I was catching up on American whiskey expert Chuck Cowdery's blog this week and I saw this very appropriate post about the TTB -- the government agency that approves liquor labels for the domestic market. Chuck's best point about the issues we face with labelling was this one:
One big problem is that the COLA process is largely run on the honor system. They expect producers to know and obey the rules. They usually only question something on a COLA application if it is wrong on its face, and sometimes not even then. The problem has gotten nothing but worse. Clearly, TTB is overwhelmed, and their 'honor system' is crumbling. When it comes to consumers being able to trust that the alcoholic beverage products they buy and consume are labeled correctly, we simply cannot.
This is entirely true (as I know from experience) which is how K&L managed to get a 120 year old Armagnac into the United States last year (even though we explicitly told them and the people who bought it that it wasn't actually that old).

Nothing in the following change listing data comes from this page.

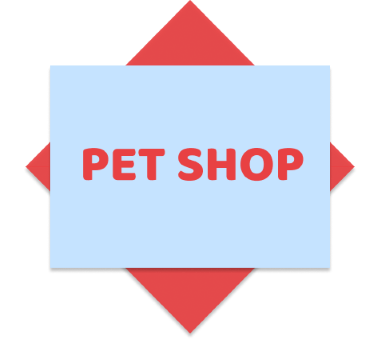
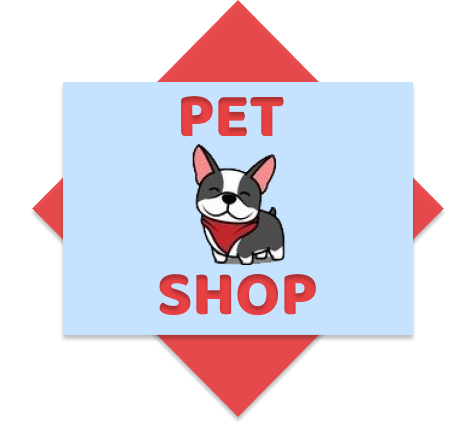
Commit frontend

diff --git a/src/pages/Register/styles.css b/src/pages/Register/styles.css
@@ -22,10 +22,15 @@
 }
 
 .register-container section.form header img {
-    height: 60px;
+    align-items: center;
+    display: flex;
+    margin-left: auto;
+    margin-right: auto;
+    height: 55px;
     width: 85%;
     max-width: 80%;
     top: 0px;
+    margin-bottom: 5px;
 }
 
 .register-container section.form header button {
@@ -41,7 +46,7 @@
 }
 
 .register-container section.form form {
-    margin-bottom: 270px;
+    margin-bottom: 253px;
 }
 
 .register-container section.form form button {
@@ -64,15 +69,4 @@
 
 .register-container section.form form button:hover {
     filter: brightness(90%);
-}
-
-.register-container section.form img {
-    align-items: center;
-    display: flex;
-    margin-left: auto;
-    margin-right: auto;
-    height: 55px;
-    max-width: 80%;
-    top: 0px;
-    margin-bottom: 5px;
 }

diff --git a/src/pages/Login/styles.css b/src/pages/Login/styles.css
@@ -45,10 +45,10 @@
     display: flex;
     margin-left: auto;
     margin-right: auto;
-    height: 150px;
+    height: 155px;
     max-width: 80%;
     top: 0px;
-    margin-bottom: 5px;
+    margin-bottom: 1px;
 }
 
 .link-register {

diff --git a/README.md b/README.md
@@ -1,6 +1,5 @@
 
 <p align="center">
-  <img alt="Dog" src=".github/dog_icon.png">
   <img alt="PetShop" src=".github/petshop_icon.png">
 </p>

But something I've been alluding to lately that some people have seemed to pick up on is that everything in the booze industry is based on the honor system. EVERYTHING. Everything we know is based on what brands tell us. Everything techincal you've read on this blog, or any other blog about booze, was gleaned from the producer. There is no independent quality control agency making sure the whiskies are as old as the labels say they are, or checking up on claims that state the whisky doesn't have additives; no one knows for sure what's in any bottle except for the people who put it in there. We as whiskey retailers (and whiskey fans) and you as whiskey drinkers are taking the brand's word for it every time you buy one of their products. When I say that the K&L spirits blog is not a journalistic resource, this is what I mean. It doesn't mean I'm lying, it means I don't know if I'm lying because everything I "know" is based on what I'm being told (and, no, tasting notes do not count as journalism).
To many of us this isn't old news, but I'm not sure how many spirits fans knew just how lax the regulations were. I'm not insinuating that any one company is lying about their specs, nor am I looking to start controversy; I'm merely looking to out-cynic the cynics. There are people out there who think they're too smart to be fooled, or too on-top-of-it to be tricked into anything (wink, wink). Yet, there are no third-party journalists going around, visiting each distillery to make sure each barrel meets the age statement minimum. The entire business is, like Chuck said, built on the honor system; there are no industry watchdogs looking out for you other than those of us who write about spirits (but who would be stupid enough to believe a retailer, right?) Spirits companies closely guard their secrets, so as a result there are only two forms of writing when it comes to booze -- that which takes the word of the producer for granted, and that which questions it.
What I am definitely not saying (because sometimes you have to be clear and not leave anything up for interpretation) is that there is some giant conspiracy going on, where brands are trying to lie to you, fool you, and cheat you out of your money. I'm just saying that I've been around long enough to understand that things are not black and white in life, nor are they with whisky. I've been to Cognac and had producers tell me they don't use additives, only to see those very additives in their distillery and taste those very additives in their brandy. I know people who have worked at wineries that produce 100% pinot noir, yet remember dumping buckets of syrah into the vat to add extra richness. What I'm saying is that some producers will inevitably fudge the numbers every now and again.
But we live in a world that is increasingly interested in black and white specs -- what exactly is in my whiskey?! I want to know exactly what I'm drinking. We think that by forcing more information on to the label we'll know the answer to this question. Yet, as the TTB has shown us, the label doesn't mean anything. Even if the label says you're drinking 100% single malt, how do you know that the producer didn't dump something else into the vat that he conveniently left off the label? You don't. You'll never know. The only people who will know are the people who put the liquid in the bottle and, believe me, if putting more information on the bottle will help them sell more whisky, they're willing to do it. You want it to say "single barrel, cask strength" on the front? Sure, we'll do that.
Ironically enough, while most people will assume big companies would be the first to cheat the system, I think the conglomorates are probably more honest with their labels because of the greater potential for whistle blowers and the broader effect of the penalties for violating such a law. There are more people involved with the process that likely wouldn't stand for such treachery. But is it "treachery"? It's been going on since the invention of the booze industry! It's only recently that we wanted answers to these specific questions, to bask in the holy purity of a 100% transparent product. We want this information so that we can help justify spending our money, to help us make a decision, and to ultimately increase the enjoyment of our appreciation.
I'm with you here, believe me. I want these things, too.
But I've realized that many of these purities don't actually exist. Things that I thought were clear became much more cloudy when I dug deeper. Which is why I say to you, "just enjoy it." Not because anyone might be taking things too seriously, but because if you're depending on the specs to make or break your experience, you're depending on the honor of the people who made the product. If you're skeptical that brands can be trusted, then you might as well not trust anything you read either.